The result should be an exact copy of the entries below, free of pictures.

Extracted records:
○ ○ ○ ○ ○

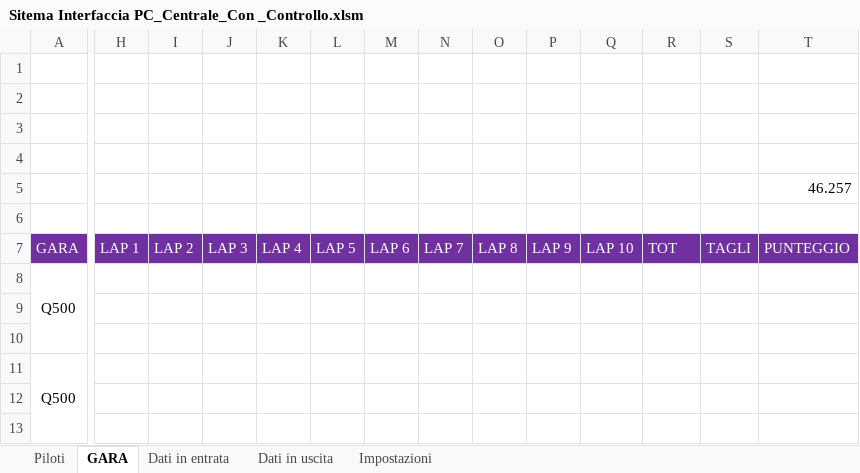
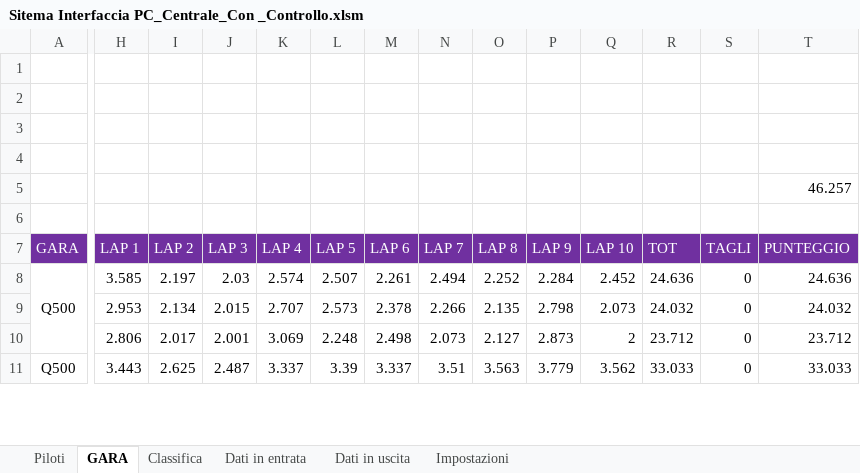
Before and after one commit to giachy96/Sistema_Pylon, an Excel workbook: Interfaccia Gara PC/Sistema Interfaccia ULTIMO/Sitema Interfaccia PC_Centrale_Con _Controllo.xlsm, sheet GARA, drawn as a sheet; only a part is shown, gaps mark what is left out; values as stored, in another font and other column widths than the file's, no borders; charts and pictures not drawn; removed rows and columns are numbered as before the commit, all else as after; rows hold the shown columns only; the diff covers the shown part only; the diff names each change by its address in the sheet, - before the commit and + after, or states it on an @@ line.

```diff
--- a/Interfaccia Gara PC/Sistema Interfaccia ULTIMO/Sitema Interfaccia PC_Centrale_Con _Controllo.xlsm (sheet GARA)
+++ b/Interfaccia Gara PC/Sistema Interfaccia ULTIMO/Sitema Interfaccia PC_Centrale_Con _Controllo.xlsm (sheet GARA)
+sheet tab: Classifica
-H8 (LAP 1): (empty)
+H8 (LAP 1): 3.585
-I8 (LAP 2): (empty)
+I8 (LAP 2): 2.197
-J8 (LAP 3): (empty)
+J8 (LAP 3): 2.03
-K8 (LAP 4): (empty)
+K8 (LAP 4): 2.574
-L8 (LAP 5): (empty)
+L8 (LAP 5): 2.507
-M8 (LAP 6): (empty)
+M8 (LAP 6): 2.261
-N8 (LAP 7): (empty)
+N8 (LAP 7): 2.494
-O8 (LAP 8): (empty)
+O8 (LAP 8): 2.252
-P8 (LAP 9): (empty)
+P8 (LAP 9): 2.284
-Q8 (LAP 10): (empty)
+Q8 (LAP 10): 2.452
-R8 (TOT): (empty)
+R8 (TOT): 24.636
-S8 (TAGLI): (empty)
+S8 (TAGLI): 0
-T8 (PUNTEGGIO): (empty)
+T8 (PUNTEGGIO): 24.636
-row 9: (empty)
-row 10: (empty)
+row 9:  | 2.953 | 2.134 | 2.015 | 2.707 | 2.573 | 2.378 | 2.266 | 2.135 | 2.798 | 2.073 | 24.032 | 0 | 24.032
+row 10:  | 2.806 | 2.017 | 2.001 | 3.069 | 2.248 | 2.498 | 2.073 | 2.127 | 2.873 | 2 | 23.712 | 0 | 23.712
-H11 (LAP 1): (empty)
+H11 (LAP 1): 3.443
-I11 (LAP 2): (empty)
+I11 (LAP 2): 2.625
-J11 (LAP 3): (empty)
+J11 (LAP 3): 2.487
-K11 (LAP 4): (empty)
+K11 (LAP 4): 3.337
-L11 (LAP 5): (empty)
+L11 (LAP 5): 3.39
-M11 (LAP 6): (empty)
+M11 (LAP 6): 3.337
-N11 (LAP 7): (empty)
+N11 (LAP 7): 3.51
-O11 (LAP 8): (empty)
+O11 (LAP 8): 3.563
-P11 (LAP 9): (empty)
+P11 (LAP 9): 3.779
-Q11 (LAP 10): (empty)
+Q11 (LAP 10): 3.562
-R11 (TOT): (empty)
+R11 (TOT): 33.033
-S11 (TAGLI): (empty)
+S11 (TAGLI): 0
-T11 (PUNTEGGIO): (empty)
+T11 (PUNTEGGIO): 33.033
-row 12: (empty)
-row 13: (empty)
```
Also changed, not shown: 2 added rows elsewhere in this sheet, sheet Dati in entrata, charts or pictures, Interfaccia Gara PC/Sistema Interfaccia ULTIMO/Ordine_Volo.xlsx, 1 other file.
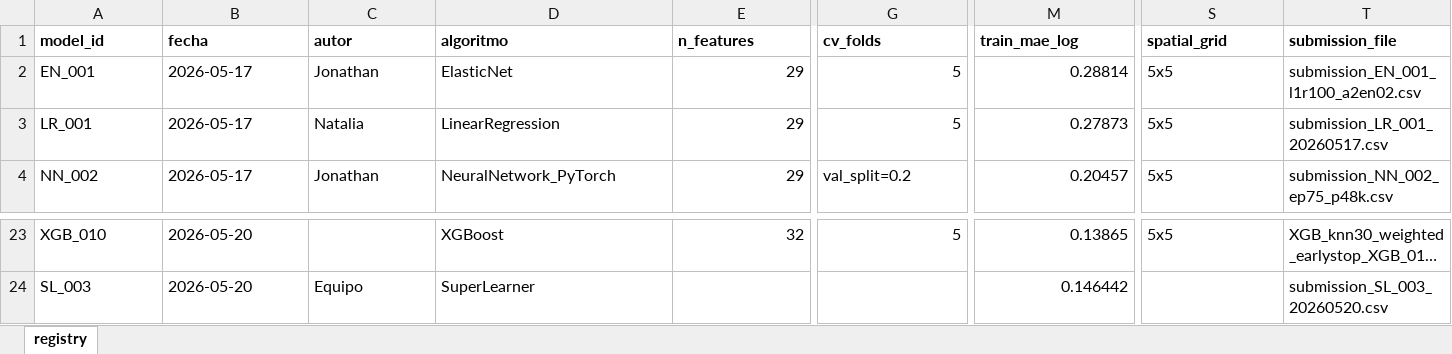
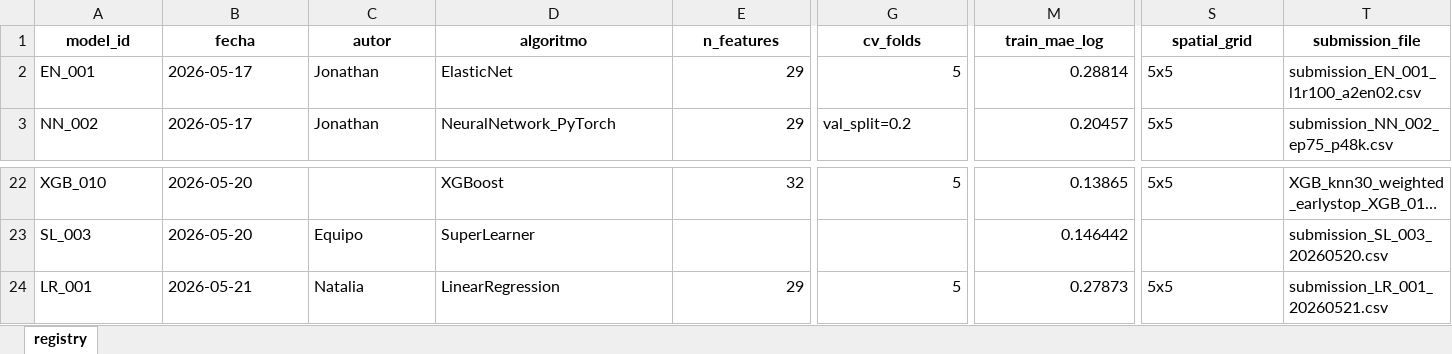
Before and after one commit to NataliaSFernandez/Problem-Set-3-Making-Money-with-ML, an Excel workbook: 02_outputs/model_registry.xlsx, sheet registry, drawn as a sheet; only a part is shown, gaps mark what is left out; long unchanged cells end in …; values as stored, in another font and other column widths than the file's, no borders; removed rows and columns are numbered as before the commit, all else as after; rows hold the shown columns only; the diff covers the shown part only; the diff names each change by its address in the sheet, - before the commit and + after, or states it on an @@ line.

Commit message:
fix: EN_002 sin template hardcodeado + outputs LR_001 y EN_002 + submission LR_001

```diff
--- a/02_outputs/model_registry.xlsx (sheet registry)
+++ b/02_outputs/model_registry.xlsx (sheet registry)
-A1:T1 alignment: left
+A1:T1 alignment: center
-row 3: LR_001 | 2026-05-17 | Natalia | LinearRegression | 29 | 5 | 0.27873 | 5x5 | submission_LR_001_20260517.csv
+row 24: LR_001 | 2026-05-21 | Natalia | LinearRegression | 29 | 5 | 0.27873 | 5x5 | submission_LR_001_20260521.csv
```
Also changed, not shown: cell formats elsewhere in this sheet, 9 other files.
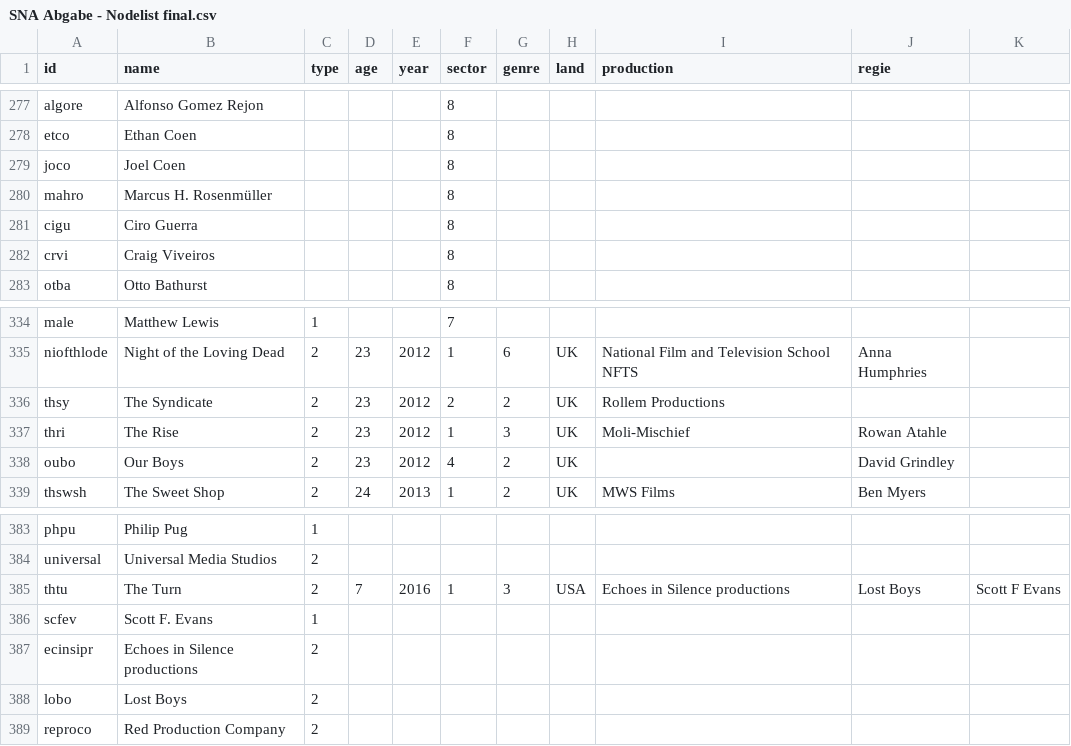
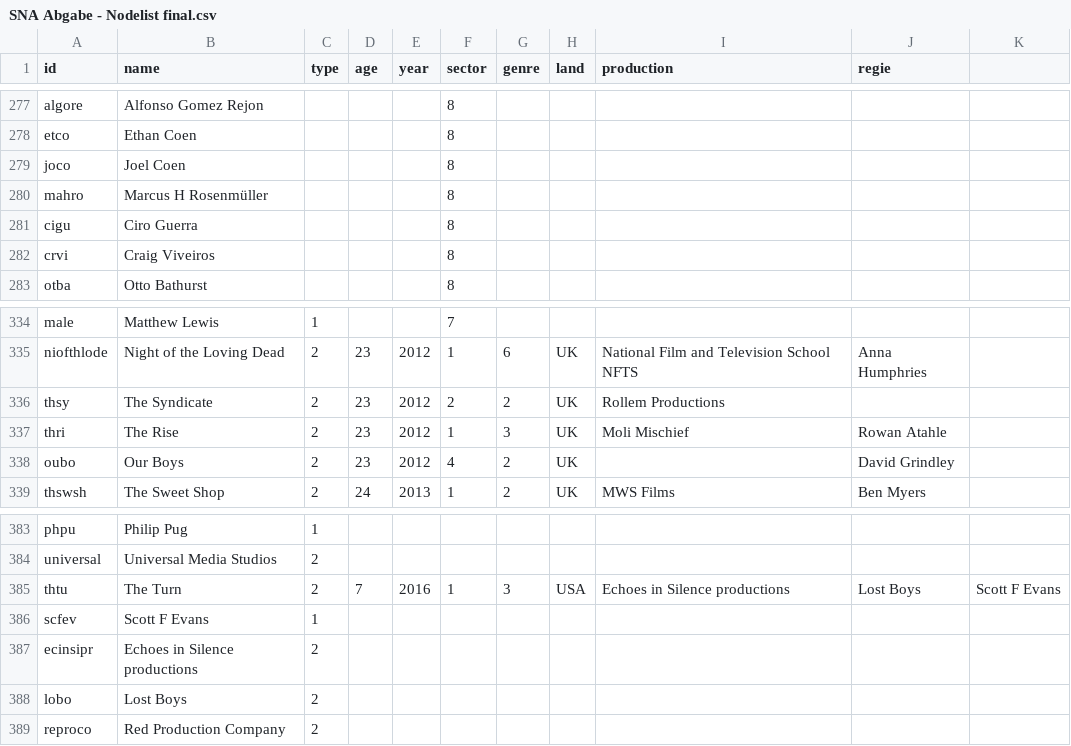
Before and after one commit to sh337hdm/harrypotterSNA, a CSV file: SNA Abgabe - Nodelist final.csv, drawn as a sheet; only a part is shown, gaps mark what is left out.

Commit message:
Update SNA Abgabe - Nodelist final.csv

```diff
--- a/SNA Abgabe - Nodelist final.csv
+++ b/SNA Abgabe - Nodelist final.csv
@@ -279,3 +279,3 @@ etco,Ethan Coen,,,,8,,,,
 joco,Joel Coen,,,,8,,,,
-mahro,Marcus H. Rosenmüller,,,,8,,,,
+mahro,Marcus H Rosenmüller,,,,8,,,,
 cigu,Ciro Guerra,,,,8,,,,
@@ -336,3 +336,3 @@ niofthlode,Night of the Loving Dead,2,23,2012,1,6,UK,National Film and Televisio
 thsy,The Syndicate,2,23,2012,2,2,UK,Rollem Productions,
-thri,The Rise,2,23,2012,1,3,UK,Moli-Mischief,Rowan Atahle
+thri,The Rise,2,23,2012,1,3,UK,Moli Mischief,Rowan Atahle
 oubo,Our Boys,2,23,2012,4,2,UK,,David Grindley
@@ -385,3 +385,3 @@ universal,Universal Media Studios,2,,,,,,,
 thtu,The Turn,2,7,2016,1,3,USA,Echoes in Silence productions,Lost Boys,Scott F Evans
-scfev,Scott F. Evans,1,,,,,,,
+scfev,Scott F Evans,1,,,,,,,
 ecinsipr,Echoes in Silence productions,2,,,,,,,
```
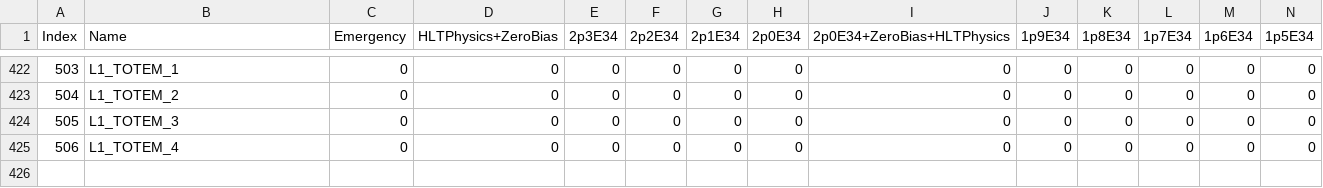
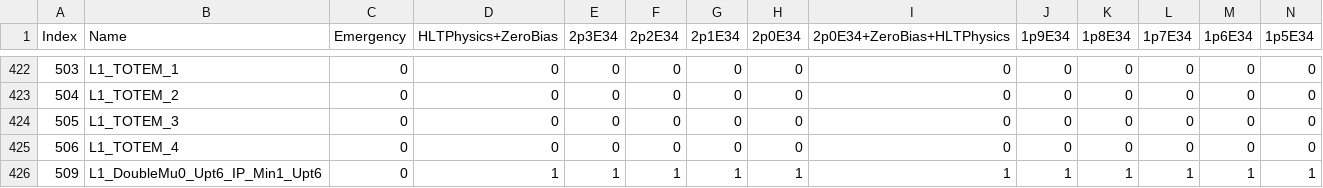
Before and after one commit to MangeshSonawane/L1MenuRun3, a CSV file: development/L1Menu_Collisions2023_v1_0_1_UptIPTesting/PrescaleTable/L1Menu_Collisions2023_v1_0_1_Upt_test.csv, drawn as a sheet; only a part is shown, gaps mark what is left out; rows hold the shown columns only; the diff names each change by its address in the sheet, - before the commit and + after, or states it on an @@ line.

Commit message:
Added a simplified menu

```diff
--- a/development/L1Menu_Collisions2023_v1_0_1_UptIPTesting/PrescaleTable/L1Menu_Collisions2023_v1_0_1_Upt_test.csv
+++ b/development/L1Menu_Collisions2023_v1_0_1_UptIPTesting/PrescaleTable/L1Menu_Collisions2023_v1_0_1_Upt_test.csv
+row 426: 509 | L1_DoubleMu0_Upt6_IP_Min1_Upt6 | 0 | 1 | 1 | 1 | 1 | 1 | 1 | 1 | 1 | 1 | 1 | 1
```
Also changed, not shown: 2 other files.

○ ○ ○ ○ ○

ANSWER TO THIS PROBLEM:
Before and after one commit to giachy96/Sistema_Pylon, an Excel workbook: Interfaccia Gara PC/Sistema Interfaccia ULTIMO/Sitema Interfaccia PC_Centrale_Con _Controllo.xlsm, sheet GARA, drawn as a sheet; only a part is shown, gaps mark what is left out; values as stored, in another font and other column widths than the file's, no borders; charts and pictures not drawn; removed rows and columns are numbered as before the commit, all else as after; rows hold the shown columns only; the diff covers the shown part only; the diff names each change by its address in the sheet, - before the commit and + after, or states it on an @@ line.

```diff
--- a/Interfaccia Gara PC/Sistema Interfaccia ULTIMO/Sitema Interfaccia PC_Centrale_Con _Controllo.xlsm (sheet GARA)
+++ b/Interfaccia Gara PC/Sistema Interfaccia ULTIMO/Sitema Interfaccia PC_Centrale_Con _Controllo.xlsm (sheet GARA)
+sheet tab: Classifica
-H8 (LAP 1): (empty)
+H8 (LAP 1): 3.585
-I8 (LAP 2): (empty)
+I8 (LAP 2): 2.197
-J8 (LAP 3): (empty)
+J8 (LAP 3): 2.03
-K8 (LAP 4): (empty)
+K8 (LAP 4): 2.574
-L8 (LAP 5): (empty)
+L8 (LAP 5): 2.507
-M8 (LAP 6): (empty)
+M8 (LAP 6): 2.261
-N8 (LAP 7): (empty)
+N8 (LAP 7): 2.494
-O8 (LAP 8): (empty)
+O8 (LAP 8): 2.252
-P8 (LAP 9): (empty)
+P8 (LAP 9): 2.284
-Q8 (LAP 10): (empty)
+Q8 (LAP 10): 2.452
-R8 (TOT): (empty)
+R8 (TOT): 24.636
-S8 (TAGLI): (empty)
+S8 (TAGLI): 0
-T8 (PUNTEGGIO): (empty)
+T8 (PUNTEGGIO): 24.636
-row 9: (empty)
-row 10: (empty)
+row 9:  | 2.953 | 2.134 | 2.015 | 2.707 | 2.573 | 2.378 | 2.266 | 2.135 | 2.798 | 2.073 | 24.032 | 0 | 24.032
+row 10:  | 2.806 | 2.017 | 2.001 | 3.069 | 2.248 | 2.498 | 2.073 | 2.127 | 2.873 | 2 | 23.712 | 0 | 23.712
-H11 (LAP 1): (empty)
+H11 (LAP 1): 3.443
-I11 (LAP 2): (empty)
+I11 (LAP 2): 2.625
-J11 (LAP 3): (empty)
+J11 (LAP 3): 2.487
-K11 (LAP 4): (empty)
+K11 (LAP 4): 3.337
-L11 (LAP 5): (empty)
+L11 (LAP 5): 3.39
-M11 (LAP 6): (empty)
+M11 (LAP 6): 3.337
-N11 (LAP 7): (empty)
+N11 (LAP 7): 3.51
-O11 (LAP 8): (empty)
+O11 (LAP 8): 3.563
-P11 (LAP 9): (empty)
+P11 (LAP 9): 3.779
-Q11 (LAP 10): (empty)
+Q11 (LAP 10): 3.562
-R11 (TOT): (empty)
+R11 (TOT): 33.033
-S11 (TAGLI): (empty)
+S11 (TAGLI): 0
-T11 (PUNTEGGIO): (empty)
+T11 (PUNTEGGIO): 33.033
-row 12: (empty)
-row 13: (empty)
```
Also changed, not shown: 2 added rows elsewhere in this sheet, sheet Dati in entrata, charts or pictures, Interfaccia Gara PC/Sistema Interfaccia ULTIMO/Ordine_Volo.xlsx, 1 other file.
Before and after one commit to NataliaSFernandez/Problem-Set-3-Making-Money-with-ML, an Excel workbook: 02_outputs/model_registry.xlsx, sheet registry, drawn as a sheet; only a part is shown, gaps mark what is left out; long unchanged cells end in …; values as stored, in another font and other column widths than the file's, no borders; removed rows and columns are numbered as before the commit, all else as after; rows hold the shown columns only; the diff covers the shown part only; the diff names each change by its address in the sheet, - before the commit and + after, or states it on an @@ line.

Commit message:
fix: EN_002 sin template hardcodeado + outputs LR_001 y EN_002 + submission LR_001

```diff
--- a/02_outputs/model_registry.xlsx (sheet registry)
+++ b/02_outputs/model_registry.xlsx (sheet registry)
-A1:T1 alignment: left
+A1:T1 alignment: center
-row 3: LR_001 | 2026-05-17 | Natalia | LinearRegression | 29 | 5 | 0.27873 | 5x5 | submission_LR_001_20260517.csv
+row 24: LR_001 | 2026-05-21 | Natalia | LinearRegression | 29 | 5 | 0.27873 | 5x5 | submission_LR_001_20260521.csv
```
Also changed, not shown: cell formats elsewhere in this sheet, 9 other files.
Before and after one commit to sh337hdm/harrypotterSNA, a CSV file: SNA Abgabe - Nodelist final.csv, drawn as a sheet; only a part is shown, gaps mark what is left out.

Commit message:
Update SNA Abgabe - Nodelist final.csv

```diff
--- a/SNA Abgabe - Nodelist final.csv
+++ b/SNA Abgabe - Nodelist final.csv
@@ -279,3 +279,3 @@ etco,Ethan Coen,,,,8,,,,
 joco,Joel Coen,,,,8,,,,
-mahro,Marcus H. Rosenmüller,,,,8,,,,
+mahro,Marcus H Rosenmüller,,,,8,,,,
 cigu,Ciro Guerra,,,,8,,,,
@@ -336,3 +336,3 @@ niofthlode,Night of the Loving Dead,2,23,2012,1,6,UK,National Film and Televisio
 thsy,The Syndicate,2,23,2012,2,2,UK,Rollem Productions,
-thri,The Rise,2,23,2012,1,3,UK,Moli-Mischief,Rowan Atahle
+thri,The Rise,2,23,2012,1,3,UK,Moli Mischief,Rowan Atahle
 oubo,Our Boys,2,23,2012,4,2,UK,,David Grindley
@@ -385,3 +385,3 @@ universal,Universal Media Studios,2,,,,,,,
 thtu,The Turn,2,7,2016,1,3,USA,Echoes in Silence productions,Lost Boys,Scott F Evans
-scfev,Scott F. Evans,1,,,,,,,
+scfev,Scott F Evans,1,,,,,,,
 ecinsipr,Echoes in Silence productions,2,,,,,,,
```
Before and after one commit to MangeshSonawane/L1MenuRun3, a CSV file: development/L1Menu_Collisions2023_v1_0_1_UptIPTesting/PrescaleTable/L1Menu_Collisions2023_v1_0_1_Upt_test.csv, drawn as a sheet; only a part is shown, gaps mark what is left out; rows hold the shown columns only; the diff names each change by its address in the sheet, - before the commit and + after, or states it on an @@ line.

Commit message:
Added a simplified menu

```diff
--- a/development/L1Menu_Collisions2023_v1_0_1_UptIPTesting/PrescaleTable/L1Menu_Collisions2023_v1_0_1_Upt_test.csv
+++ b/development/L1Menu_Collisions2023_v1_0_1_UptIPTesting/PrescaleTable/L1Menu_Collisions2023_v1_0_1_Upt_test.csv
+row 426: 509 | L1_DoubleMu0_Upt6_IP_Min1_Upt6 | 0 | 1 | 1 | 1 | 1 | 1 | 1 | 1 | 1 | 1 | 1 | 1
```
Also changed, not shown: 2 other files.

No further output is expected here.